Version difference data:
════════
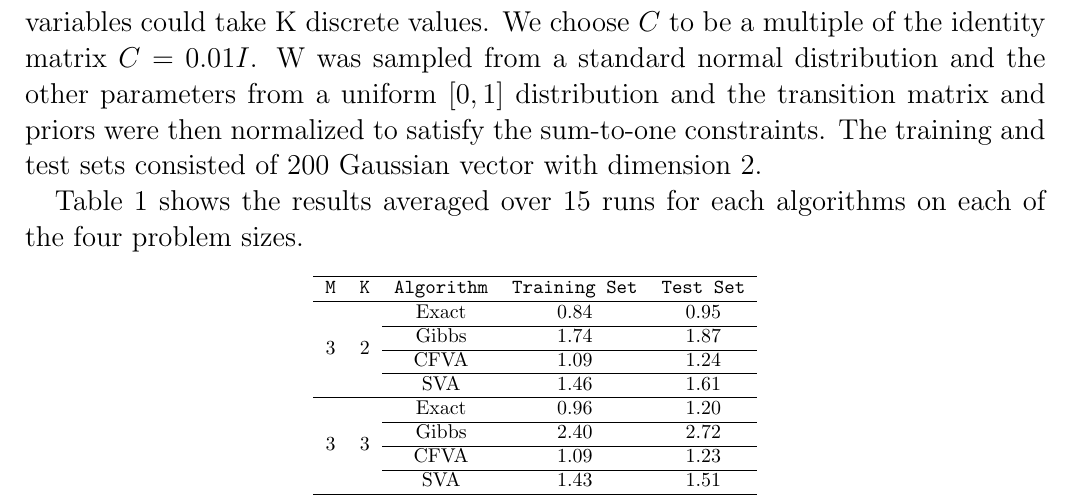
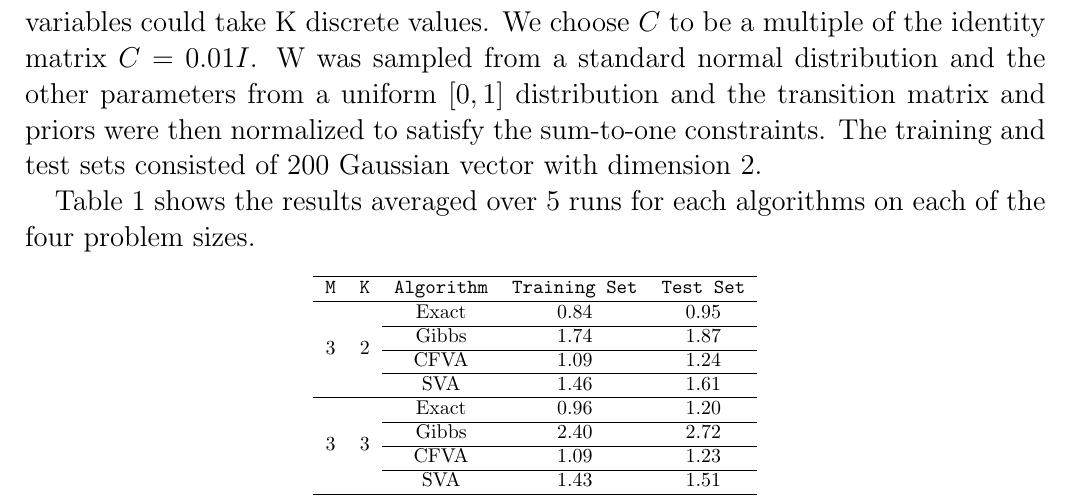
Before and after one commit to alban-pierre/projet-PGM-factorialHMM, a LaTeX document (poster/poster.tex): part of page 3 of 6, cut so that both start at the same text. Compiled offline with pdfLaTeX.

Commit message:
Update poster

```diff
--- a/poster/poster.tex
+++ b/poster/poster.tex
@@ -111,7 +111,7 @@ theory}
 
 Here, we generate synthetic datasets using a factorial hidden Markov model and then we tried to learn the parameters with our 4 algorithms. The data were generated from a factorial HMM structure with M Markov chains and each of the state variables could take K discrete values. We choose $C$ to be a multiple of the identity matrix $C = 0.01 I$. W was sampled from a standard normal distribution and the other parameters from a uniform $[0,1]$ distribution and the transition matrix and priors were then normalized to satisfy the sum-to-one constraints. The training and test sets consisted of 200 Gaussian vector with dimension 2.
 
-Table 1 shows the results averaged over 15 runs for each algorithms on each of the four problem sizes.
+Table 1 shows the results averaged over 5 runs for each algorithms on each of the four problem sizes.
 
 \begin{table}[h]
 \centering
```
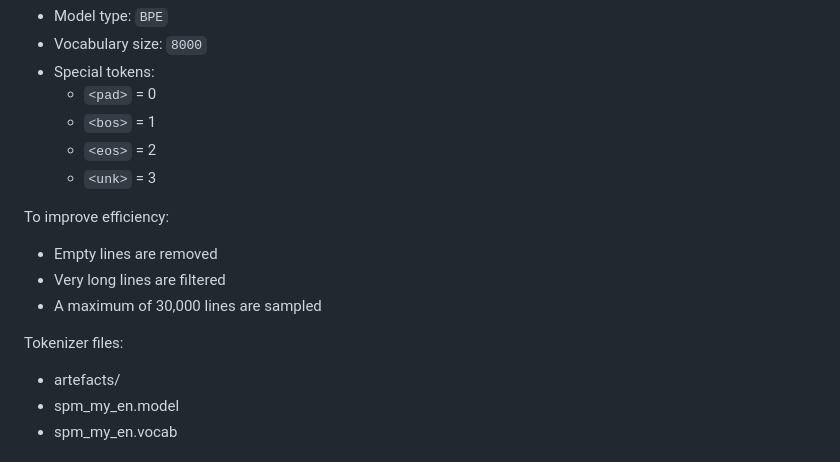
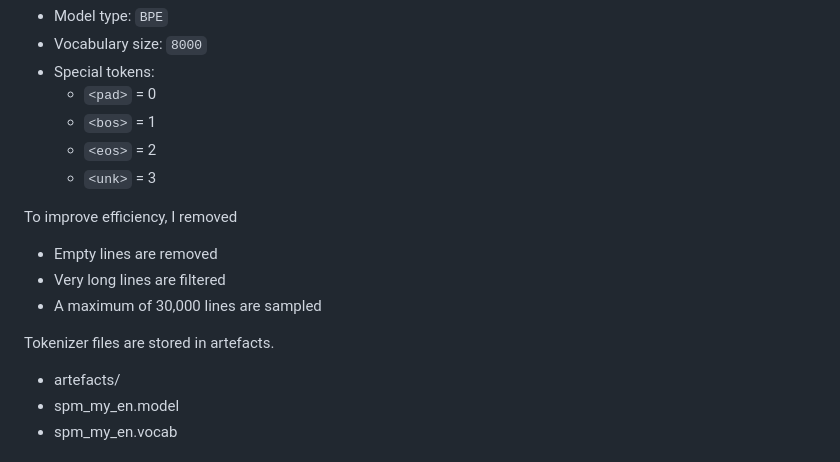
Before and after one commit to KHH-AKA-Lucifer/AIT_NLP_Assignments, a Markdown page: A3_Own_Machine_Translation/README.md, the part around the change printed below. Drawn GitHub-style.

```diff
--- a/A3_Own_Machine_Translation/README.md
+++ b/A3_Own_Machine_Translation/README.md
@@ -42,12 +44,12 @@ We apply **SentencePiece BPE** with a **shared vocabulary** for source and targe
   - `<eos>` = 2
   - `<unk>` = 3
 
-To improve efficiency:
+To improve efficiency, I removed
 - Empty lines are removed
 - Very long lines are filtered
 - A maximum of 30,000 lines are sampled
 
-Tokenizer files:
+Tokenizer files are stored in artefacts.
 - artefacts/
 - spm_my_en.model
 - spm_my_en.vocab
```
Also changed, not shown: other parts of A3_Own_Machine_Translation/README.md (+20 -11 lines), A3_Own_Machine_Translation/assets/output.png (added).
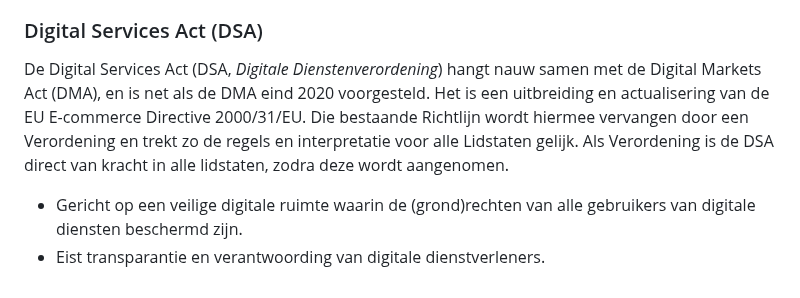
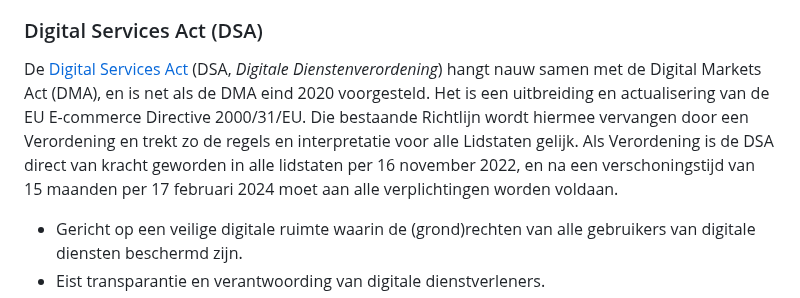
Before and after one commit to Geonovum/eu_regelingen_datastrategie, a Markdown page: Digitalestrategie.md, the part around the change. GitHub-like rendering.

```diff
--- a/Digitalestrategie.md
+++ b/Digitalestrategie.md
@@ -38,7 +38,7 @@ De DMA is in november 2021 in de Raad van EU Ministers goedgekeurd en eveneens d
 De DMA is nu gereed en zal na een verschoningstijd van 6 maanden per het tweede kwartaal 2023 van kracht zijn.
 
 ### Digital Services Act (DSA)
-De Digital Services Act (DSA, *Digitale Dienstenverordening*) hangt nauw samen met de Digital Markets Act (DMA), en is net als de DMA eind 2020 voorgesteld. Het is een uitbreiding en actualisering van de EU E-commerce Directive 2000/31/EU. Die bestaande Richtlijn wordt hiermee vervangen door een Verordening en trekt zo de regels en interpretatie voor alle Lidstaten gelijk. Als Verordening is de DSA direct van kracht in alle lidstaten, zodra deze wordt aangenomen.
+De [Digital Services Act](https://commission.europa.eu/strategy-and-policy/priorities-2019-2024/europe-fit-digital-age/digital-services-act-ensuring-safe-and-accountable-online-environment_en) (DSA, *Digitale Dienstenverordening*) hangt nauw samen met de Digital Markets Act (DMA), en is net als de DMA eind 2020 voorgesteld. Het is een uitbreiding en actualisering van de EU E-commerce Directive 2000/31/EU. Die bestaande Richtlijn wordt hiermee vervangen door een Verordening en trekt zo de regels en interpretatie voor alle Lidstaten gelijk. Als Verordening is de DSA direct van kracht geworden in alle lidstaten per 16 november 2022, en na een verschoningstijd van 15 maanden per 17 februari 2024 moet aan alle verplichtingen worden voldaan.
 
 * Gericht op een veilige digitale ruimte waarin de (grond)rechten van alle gebruikers van digitale diensten beschermd zijn.
 * Eist transparantie en verantwoording van digitale dienstverleners.
```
════════
*YOUR ASSIGNMENT*:
Each record is to be written out exactly. No picture goes in.

*TASK RESPONSE*:
Before and after one commit to alban-pierre/projet-PGM-factorialHMM, a LaTeX document (poster/poster.tex): part of page 3 of 6, cut so that both start at the same text. Compiled offline with pdfLaTeX.

Commit message:
Update poster

```diff
--- a/poster/poster.tex
+++ b/poster/poster.tex
@@ -111,7 +111,7 @@ theory}
 
 Here, we generate synthetic datasets using a factorial hidden Markov model and then we tried to learn the parameters with our 4 algorithms. The data were generated from a factorial HMM structure with M Markov chains and each of the state variables could take K discrete values. We choose $C$ to be a multiple of the identity matrix $C = 0.01 I$. W was sampled from a standard normal distribution and the other parameters from a uniform $[0,1]$ distribution and the transition matrix and priors were then normalized to satisfy the sum-to-one constraints. The training and test sets consisted of 200 Gaussian vector with dimension 2.
 
-Table 1 shows the results averaged over 15 runs for each algorithms on each of the four problem sizes.
+Table 1 shows the results averaged over 5 runs for each algorithms on each of the four problem sizes.
 
 \begin{table}[h]
 \centering
```
Before and after one commit to KHH-AKA-Lucifer/AIT_NLP_Assignments, a Markdown page: A3_Own_Machine_Translation/README.md, the part around the change printed below. Drawn GitHub-style.

```diff
--- a/A3_Own_Machine_Translation/README.md
+++ b/A3_Own_Machine_Translation/README.md
@@ -42,12 +44,12 @@ We apply **SentencePiece BPE** with a **shared vocabulary** for source and targe
   - `<eos>` = 2
   - `<unk>` = 3
 
-To improve efficiency:
+To improve efficiency, I removed
 - Empty lines are removed
 - Very long lines are filtered
 - A maximum of 30,000 lines are sampled
 
-Tokenizer files:
+Tokenizer files are stored in artefacts.
 - artefacts/
 - spm_my_en.model
 - spm_my_en.vocab
```
Also changed, not shown: other parts of A3_Own_Machine_Translation/README.md (+20 -11 lines), A3_Own_Machine_Translation/assets/output.png (added).
Before and after one commit to Geonovum/eu_regelingen_datastrategie, a Markdown page: Digitalestrategie.md, the part around the change. GitHub-like rendering.

```diff
--- a/Digitalestrategie.md
+++ b/Digitalestrategie.md
@@ -38,7 +38,7 @@ De DMA is in november 2021 in de Raad van EU Ministers goedgekeurd en eveneens d
 De DMA is nu gereed en zal na een verschoningstijd van 6 maanden per het tweede kwartaal 2023 van kracht zijn.
 
 ### Digital Services Act (DSA)
-De Digital Services Act (DSA, *Digitale Dienstenverordening*) hangt nauw samen met de Digital Markets Act (DMA), en is net als de DMA eind 2020 voorgesteld. Het is een uitbreiding en actualisering van de EU E-commerce Directive 2000/31/EU. Die bestaande Richtlijn wordt hiermee vervangen door een Verordening en trekt zo de regels en interpretatie voor alle Lidstaten gelijk. Als Verordening is de DSA direct van kracht in alle lidstaten, zodra deze wordt aangenomen.
+De [Digital Services Act](https://commission.europa.eu/strategy-and-policy/priorities-2019-2024/europe-fit-digital-age/digital-services-act-ensuring-safe-and-accountable-online-environment_en) (DSA, *Digitale Dienstenverordening*) hangt nauw samen met de Digital Markets Act (DMA), en is net als de DMA eind 2020 voorgesteld. Het is een uitbreiding en actualisering van de EU E-commerce Directive 2000/31/EU. Die bestaande Richtlijn wordt hiermee vervangen door een Verordening en trekt zo de regels en interpretatie voor alle Lidstaten gelijk. Als Verordening is de DSA direct van kracht geworden in alle lidstaten per 16 november 2022, en na een verschoningstijd van 15 maanden per 17 februari 2024 moet aan alle verplichtingen worden voldaan.
 
 * Gericht op een veilige digitale ruimte waarin de (grond)rechten van alle gebruikers van digitale diensten beschermd zijn.
 * Eist transparantie en verantwoording van digitale dienstverleners.
```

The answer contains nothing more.